Maryland State Police Sgt. Donna Bohlen, to a colleague: "We had about 30 to 50 anti-abortionists interrupting my roadways. … I want to find out what I can tell them and what I can't tell them, you know what I mean? … Because I am about to tell them to get the hell out of this county."
Harford County Assistant State's Attorney H. Scott Lewis: "Because what they're doing is, it isn't just at this point a mild protest.
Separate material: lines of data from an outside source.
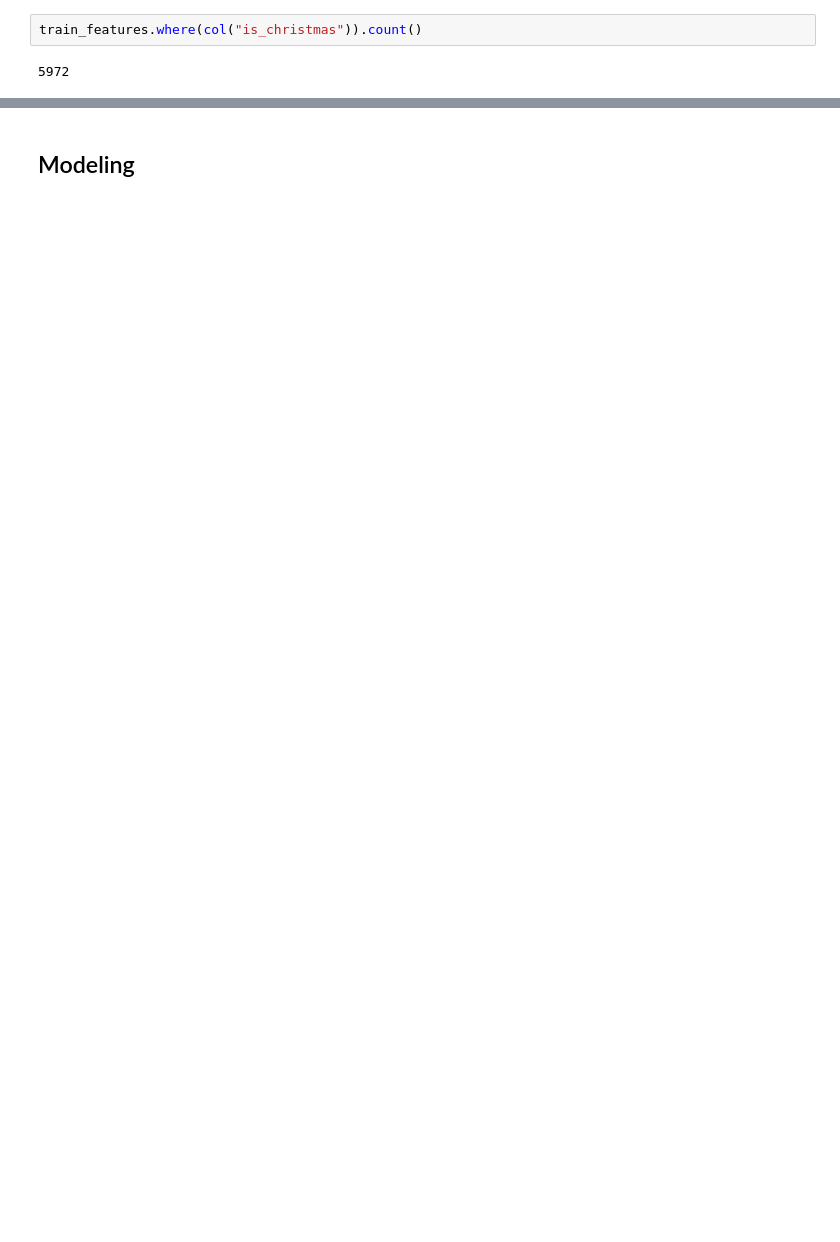
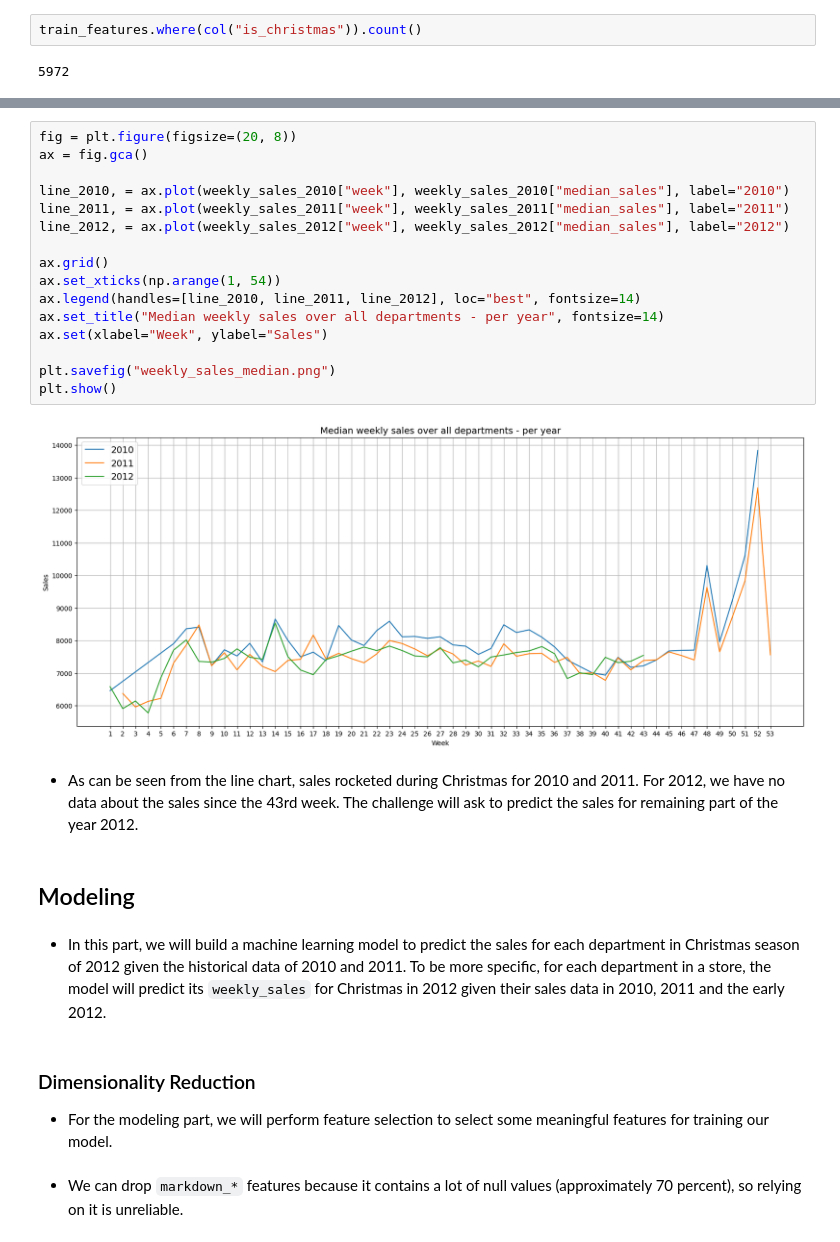
Before and after one commit to hungnd11/msc-business-intelligence, a Jupyter notebook: capstone-project/notebooks/sales_forecasting_spark.ipynb, the cells around one changed output, grey strips where cells are left out. Cells and saved outputs as stored; diff of their text form; blank space fills up the shorter version.

```diff
--- a/capstone-project/notebooks/sales_forecasting_spark.ipynb
+++ b/capstone-project/notebooks/sales_forecasting_spark.ipynb
@@ -213,2 +280,30 @@ train_features.where(col("is_christmas")).count()
+# %%
+fig = plt.figure(figsize=(20, 8))
+ax = fig.gca()
+
+line_2010, = ax.plot(weekly_sales_2010["week"], weekly_sales_2010["median_sales"], label="2010")
+line_2011, = ax.plot(weekly_sales_2011["week"], weekly_sales_2011["median_sales"], label="2011")
+line_2012, = ax.plot(weekly_sales_2012["week"], weekly_sales_2012["median_sales"], label="2012")
+
+ax.grid()
+ax.set_xticks(np.arange(1, 54))
+ax.legend(handles=[line_2010, line_2011, line_2012], loc="best", fontsize=14)
+ax.set_title("Median weekly sales over all departments - per year", fontsize=14)
+ax.set(xlabel="Week", ylabel="Sales")
+
+plt.savefig("weekly_sales_median.png")
+plt.show()
+# %% [output]
+[figure, added]
+# %% [markdown]
+* As can be seen from the line chart, sales rocketed during Christmas for 2010 and 2011. For 2012, we have no data about the sales since the 43rd week. The challenge will ask to predict the sales for remaining part of the year 2012.
 # %% [markdown]
 ## Modeling
+# %% [markdown]
+* In this part, we will build a machine learning model to predict the sales for each department in Christmas season of 2012 given the historical data of 2010 and 2011. To be more specific, for each department in a store, the model will predict its `weekly_sales` for Christmas in 2012 given their sales data in 2010, 2011 and the early 2012.
+# %% [markdown]
+### Dimensionality Reduction
+
+* For the modeling part, we will perform feature selection to select some meaningful features for training our model.
+# %% [markdown]
+* We can drop `markdown_*` features because it contains a lot of null values (approximately 70 percent), so relying on it is unreliable.
```
Also changed, not shown: parts of 51 cells of this notebook, 2 other files.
It's actually maybe something even under the traffic code for obstruction, or you know, basically causing obstruction."
Trooper First Class Thomas Mohr: "Yes, obstructing free flow."
Lewis: "Well, I mean they can but the reality is they can't obstruct, you know, you are talking rush-hour traffic in Bel Air. They're obstructing traffic, in, also if you hope that some of your troopers know how far you know traffic was being backed up and impacted."
Mohr: "They just want to know where they stood."
Lewis: "Yeah, I mean as far as them being on the roadway with all that crap."
Later Bohlen said to a Harford County sheriff's lieutenant: "We just locked up 15 to 20 protesters or we're in the process of doing that. … They all have the graphic pictures and they're walking into traffic and everything."
Lieutenant: "Oh no."
Bohlen: "OK, we told them to leave the county, and they waited an hour and did what they typically do ... . We told them if they did it again we're locking them up so can we borrow your paddy wagon to transport?"
The lieutenant said he would check, and a Lieutenant Williams called Bohlen back: "The captain said … we are not to get involved, so I don't know what to tell you on that deal."
Bohlen: "Are you kidding me?"
Williams: "I am not kidding you. I do not make stuff up."
Bohlen: "Oh, my goodness ..."
Williams: "Yeah, apparently we were told we could help keep the peace or whatever but that we were not to get involved as far as assisting with arrests or transports or something like that, so unfortunately if the captain said I can't do it, then I can't give you anything as far as the wagon or transport, so I apologize for that."
Bohlen, to a colleague: "They're bringing them all there and they can sit in a cell for an hour … and two or three or four and rot. … When a police officer tells them 'leave the county,' they are not kidding. It's not a joke, and they need to understand that is not acceptable behavior."
Source: Maryland State Police recordings